It’s nice to look back and be satisfied with a decision you made.


Decision-making is part of our lives, from literal life-and-death decisions made with minimal (if any) conscious thought, to decisions about what to have for dinner.


In the face of a threat, which can range from an imminent physical threat to a perceived attack on a cherished belief which is part of our “identity”, our “lizard brain” often takes over (https://en.wikipedia.org/wiki/Fight-or-flight_response). In such cases, we react rather than consider.


When the threat is physical, this is an appropriate response, and we can improve our ability to handle such situations by training – in fact, this is a key goal of military and self-defence training. It’s axiomatic in many systems that the critical factor is to do SOMETHING. If it’s a “good” thing, all the better. Better (in most such situations) to do something sub-optimal than to “freeze” and do nothing at all.

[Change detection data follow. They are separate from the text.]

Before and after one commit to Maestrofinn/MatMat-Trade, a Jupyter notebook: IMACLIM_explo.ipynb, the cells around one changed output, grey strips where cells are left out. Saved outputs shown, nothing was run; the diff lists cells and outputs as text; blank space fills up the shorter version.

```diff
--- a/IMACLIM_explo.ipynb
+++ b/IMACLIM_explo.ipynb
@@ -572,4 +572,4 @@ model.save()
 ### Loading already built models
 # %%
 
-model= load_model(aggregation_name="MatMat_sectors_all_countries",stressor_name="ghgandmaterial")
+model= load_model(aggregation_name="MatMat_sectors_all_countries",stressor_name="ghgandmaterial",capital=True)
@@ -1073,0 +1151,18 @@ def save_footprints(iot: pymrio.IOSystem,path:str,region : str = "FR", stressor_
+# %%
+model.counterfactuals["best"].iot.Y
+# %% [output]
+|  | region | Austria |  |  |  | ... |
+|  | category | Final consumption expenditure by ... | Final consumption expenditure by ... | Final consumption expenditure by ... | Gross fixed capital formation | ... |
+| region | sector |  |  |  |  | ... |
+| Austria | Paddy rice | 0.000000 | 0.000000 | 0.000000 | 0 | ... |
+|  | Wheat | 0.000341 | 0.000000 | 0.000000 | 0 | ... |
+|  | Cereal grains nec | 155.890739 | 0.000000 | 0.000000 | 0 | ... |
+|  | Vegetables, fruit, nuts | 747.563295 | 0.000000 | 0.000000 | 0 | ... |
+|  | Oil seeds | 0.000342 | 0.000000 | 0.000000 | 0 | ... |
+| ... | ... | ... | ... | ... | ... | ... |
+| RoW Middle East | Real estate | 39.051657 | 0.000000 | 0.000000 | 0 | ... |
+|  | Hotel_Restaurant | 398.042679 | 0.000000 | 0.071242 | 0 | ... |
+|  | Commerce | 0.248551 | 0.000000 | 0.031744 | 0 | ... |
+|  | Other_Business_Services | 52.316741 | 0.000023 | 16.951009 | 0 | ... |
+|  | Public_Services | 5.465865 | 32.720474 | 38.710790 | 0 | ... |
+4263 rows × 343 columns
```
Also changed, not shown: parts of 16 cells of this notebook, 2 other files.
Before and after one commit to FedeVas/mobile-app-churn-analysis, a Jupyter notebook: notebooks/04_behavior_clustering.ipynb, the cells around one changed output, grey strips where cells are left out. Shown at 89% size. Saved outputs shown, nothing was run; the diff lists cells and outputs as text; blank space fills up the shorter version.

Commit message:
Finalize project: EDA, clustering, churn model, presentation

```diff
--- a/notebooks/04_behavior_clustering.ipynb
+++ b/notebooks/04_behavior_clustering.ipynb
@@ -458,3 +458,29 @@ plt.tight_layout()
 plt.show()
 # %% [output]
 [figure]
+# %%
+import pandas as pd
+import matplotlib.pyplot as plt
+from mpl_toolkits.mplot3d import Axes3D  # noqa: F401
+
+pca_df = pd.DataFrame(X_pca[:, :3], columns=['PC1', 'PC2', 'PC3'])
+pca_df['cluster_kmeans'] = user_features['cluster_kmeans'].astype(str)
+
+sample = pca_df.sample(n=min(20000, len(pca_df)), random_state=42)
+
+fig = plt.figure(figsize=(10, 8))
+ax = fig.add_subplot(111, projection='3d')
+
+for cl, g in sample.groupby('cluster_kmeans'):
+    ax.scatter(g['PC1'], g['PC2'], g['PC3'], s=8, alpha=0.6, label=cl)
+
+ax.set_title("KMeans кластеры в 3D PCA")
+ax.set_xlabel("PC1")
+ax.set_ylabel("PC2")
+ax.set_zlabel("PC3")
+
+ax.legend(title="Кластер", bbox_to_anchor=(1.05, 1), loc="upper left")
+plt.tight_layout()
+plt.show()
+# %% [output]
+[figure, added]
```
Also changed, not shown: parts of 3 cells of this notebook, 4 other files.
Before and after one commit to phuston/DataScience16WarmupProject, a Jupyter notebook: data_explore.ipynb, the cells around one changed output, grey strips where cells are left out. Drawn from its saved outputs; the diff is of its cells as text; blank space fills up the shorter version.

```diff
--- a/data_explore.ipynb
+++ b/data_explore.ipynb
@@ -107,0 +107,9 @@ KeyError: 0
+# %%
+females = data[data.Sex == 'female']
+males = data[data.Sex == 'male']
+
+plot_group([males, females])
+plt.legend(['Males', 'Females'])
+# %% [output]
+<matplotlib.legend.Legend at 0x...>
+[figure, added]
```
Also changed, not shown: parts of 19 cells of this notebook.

Fortunately, we are rarely faced with imminent threats to our lives, so we usually have the option of thinking before acting. In such cases, we should always try to think before reacting. But how can we do that?


Breathe deeply, count to ten, take a walk, write it down, ask a friend – whatever works for you. Some people add a “delay” to their outgoing email, to give them a chance to recall it if they change their mind about sending it. Pausing gives us time to think, and time to calm down if we are upset. It also gives us time to re-read or reconsider something, and helps us reduce the chances of our doing something we might regret.


I recall one situation in which this helped me... I was managing a project, and saw an email exchange which seemed to suggest that a server had not been shut down properly. Since shutting down that particular server was a key milestone of the project, and I had already reported that it had been shut down based on a prior confirmation, my initial response was to become quite agitated. Panic!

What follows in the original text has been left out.